There have been efforts to attain voting representation for many years, including the District of Columbia Voting Rights Amendment passed by Congress in 1978 but unratified by the states. These efforts are endorsed by the current Mayor, Anthony Williams and by the current Delegate, Eleanor Holmes Norton. To further this effort, the words "Taxation Without Representation" were added to DC license plates in 2000 and there is a current movement to the add the words "No Taxation Without Representation" to the DC flag. Advocates of statehood who have supported these changes have said that they are intended as a protest and to raise awareness in the rest of the country. These measures in particular were chosen because the DC flag is one of the few things under direct local control without requiring approval from Congress.
On a local level, the city is run by an elected Mayor and City Council. The school board has both elected and appointed members. However, Congress has plenary power over the district. It has the right to review and overrule laws created locally, and has often done so.
DC residents pay all federal taxes, such as income tax, as well as local taxes. The Mayor and Council adopt a budget of local money with Congress reserving the right to make any changes. Because so much of the valuable property in the district is federally-owned and hence exempt from local property taxes, the city is frequently cash-strapped; public services in the city suffer as a result.
German map of Washington, DC]]
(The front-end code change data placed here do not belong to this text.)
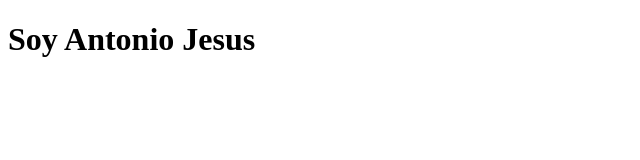
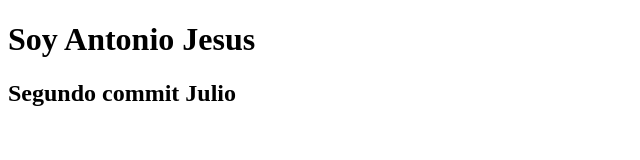
Before and after one commit to antjserrano/ajjulio, a plain HTML site: page index.html in a window 1280 px wide. Shown: the whole page, without its empty margins (0-640 px from the left). Drawn offline with Linux system fonts and the light colour scheme.

Commit message:
Contenido 2

```diff
--- a/index.html
+++ b/index.html
@@ -7,5 +7,6 @@
 </head>
 <body>
     <h1>Soy Antonio Jesus</h1>
+    <h2>Segundo commit Julio</h2>
 </body>
 </html>
```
Washington was selected as the site of the national capital city after a sitdown dinner deal between Thomas Jefferson and Alexander Hamilton. Jefferson agreed to support Hamilton's banking and federal bond plans in exchange for the choice of a Southern locale for the capital. It was initially 100 mi² (260 km²).
The signing of the Residence Bill on July 16, 1790 established a site along the Potomac River as the District of Columbia (seat of government) of the United States. Land for the district was given to the federal government by the states of Virginia and Maryland and the city was named after George Washington. On February 27, 1801 the district was placed under the jurisdiction of the United States Congress. The town of Georgetown already existed at the time.
By an act of Congress, the area south of the Potomac (39 mi² or about 100 km²) was returned to Virginia on July 9, 1846 and now is incorporated in Arlington County and a part of the City of Alexandria.
On August 24, 1814, British forces burnt the capital during the most notable destructive raid of the War of 1812. British forces burned public buildings including the White House, the Capitol, the Arsenal, the Dock-Yard, Treasury, War office, and the bridge across the Potomac.
President James Madison was forced to flee to Virginia and American morale was reduced to an all-time low. The expedition was carried out between August 19 and August 29, 1814, and was well organized and vigorously executed. On the 24th the American militia, who had collected at Bladensburg, Maryland, to protect the capital, fled almost before they were attacked.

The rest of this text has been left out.